=== EXERCISE PROMPT ===
Work out how many lines in the entries below include the word "posts", and give only that figure.

Collected data entries:

────────────────

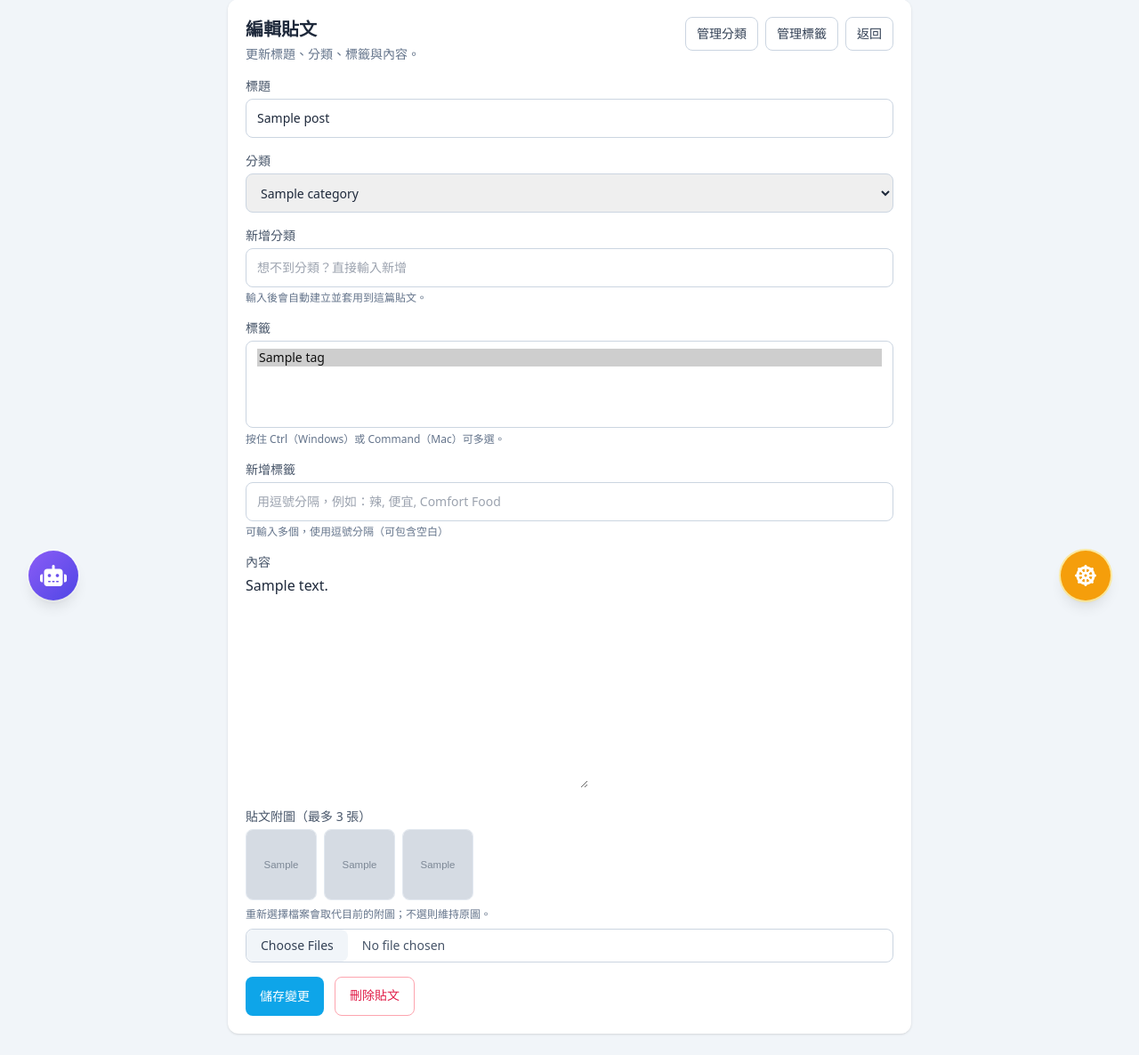
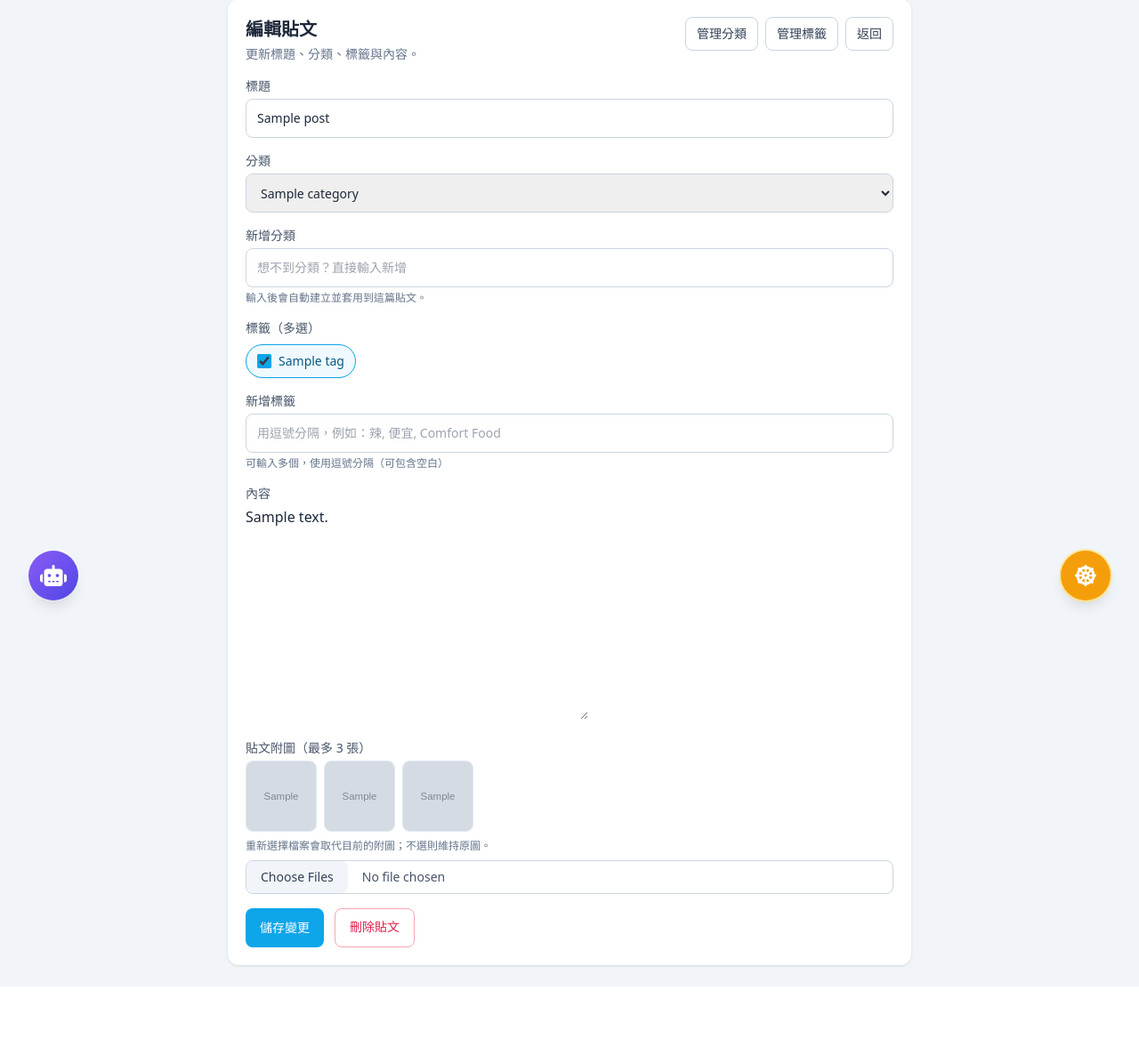
Before and after one commit to yuyu950708/djangotutorial, a Django app: page /1/edit/ in a window 1280 px wide. Shown: the part 93-1279 px from the top of the page at 89% size. After the commit the page ends 1202 px from the top, so only its background shows below. Run offline with Django 5.2, Linux system fonts and the light colour scheme; a user stored in the database is signed in; tables that the repository leaves empty hold one stand-in row (values such as "Sample post"); grey boxes marked "Sample" are stand-in pictures; some libraries are stand-ins or nearby versions.

Commit message:
更新標籤選擇功能，將標籤從下拉選單改為多選框。

```diff
--- a/posts/forms.py
+++ b/posts/forms.py
@@ -48,6 +48,19 @@ _CSS_SANITIZER = CSSSanitizer(
 _MAX_GALLERY_FILES = 3
 _MAX_IMAGE_BYTES = 5 * 1024 * 1024
 _ALLOWED_IMAGE_TYPES = frozenset({"image/jpeg", "image/png", "image/gif", "image/webp"})
+
+# Django 5+ CheckboxSelectMultiple 外層是 div>div>label（非 ul/li），樣式集中寫在 widget 外層 class。
+_TAGS_CHECKBOX_OUTER_CLASS = (
+    "flex flex-wrap gap-3 "
+    "[&>div]:m-0 [&>div]:p-0 "
+    "[&>div>label]:inline-flex [&>div>label]:max-w-full [&>div>label]:cursor-pointer [&>div>label]:items-center [&>div>label]:gap-2 "
+    "[&>div>label]:rounded-full [&>div>label]:border [&>div>label]:border-slate-200 [&>div>label]:bg-white [&>div>label]:px-3 [&>div>label]:py-2 "
+    "[&>div>label]:text-sm [&>div>label]:font-medium [&>div>label]:text-slate-700 [&>div>label]:shadow-sm [&>div>label]:transition-colors "
+    "hover:[&>div>label]:border-sky-300 hover:[&>div>label]:bg-sky-50 "
+    "[&>div>label:has(input:checked)]:border-sky-500 [&>div>label:has(input:checked)]:bg-sky-50 [&>div>label:has(input:checked)]:text-sky-800 "
+    "[&_input]:h-4 [&_input]:w-4 [&_input]:shrink-0 [&_input]:rounded [&_input]:border-slate-300 [&_input]:accent-sky-500 "
+    "[&_input]:focus:ring-2 [&_input]:focus:ring-sky-400 [&_input]:focus:ring-offset-0"
+)
 
 
 class MultiImageInput(forms.FileInput):
@@ -169,11 +182,7 @@ class PostEditForm(PostForm):
                     "class": "min-h-11 w-full rounded-lg border border-slate-300 px-3 py-2 text-base outline-none ring-sky-200 focus:ring sm:text-sm",
                 }
             ),
-            "tags": forms.SelectMultiple(
-                attrs={
-                    "class": "min-h-11 w-full rounded-lg border border-slate-300 px-3 py-2 text-base outline-none ring-sky-200 focus:ring sm:text-sm",
-                }
-            ),
+            "tags": forms.CheckboxSelectMultiple(attrs={"class": _TAGS_CHECKBOX_OUTER_CLASS}),
         }
 
     def clean_new_category(self):
--- a/posts/templates/posts/post_edit.html
+++ b/posts/templates/posts/post_edit.html
@@ -43,10 +43,11 @@
       </div>
 
       <div>
-        <label for="{{ form.tags.id_for_label }}" class="mb-1 block text-sm font-medium text-slate-600">標籤</label>
-        {{ form.tags }}
+        <fieldset class="min-w-0 border-0 p-0">
+          <legend class="mb-2 text-sm font-medium text-slate-600">標籤（多選）</legend>
+          {{ form.tags }}
+        </fieldset>
         {% if form.tags.errors %}<p class="mt-1 text-sm text-rose-600">{{ form.tags.errors.0 }}</p>{% endif %}
-        <p class="mt-1 text-xs text-slate-500">按住 Ctrl（Windows）或 Command（Mac）可多選。</p>
       </div>
       <div>
         <label for="{{ form.new_tags.id_for_label }}" class="mb-1 block text-sm font-medium text-slate-600">新增標籤</label>
```
Also changed, not shown: posts/templates/posts/feed.html (+5 -5 lines).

────────────────

=== SOLUTION FOR THIS EXERCISE ===
5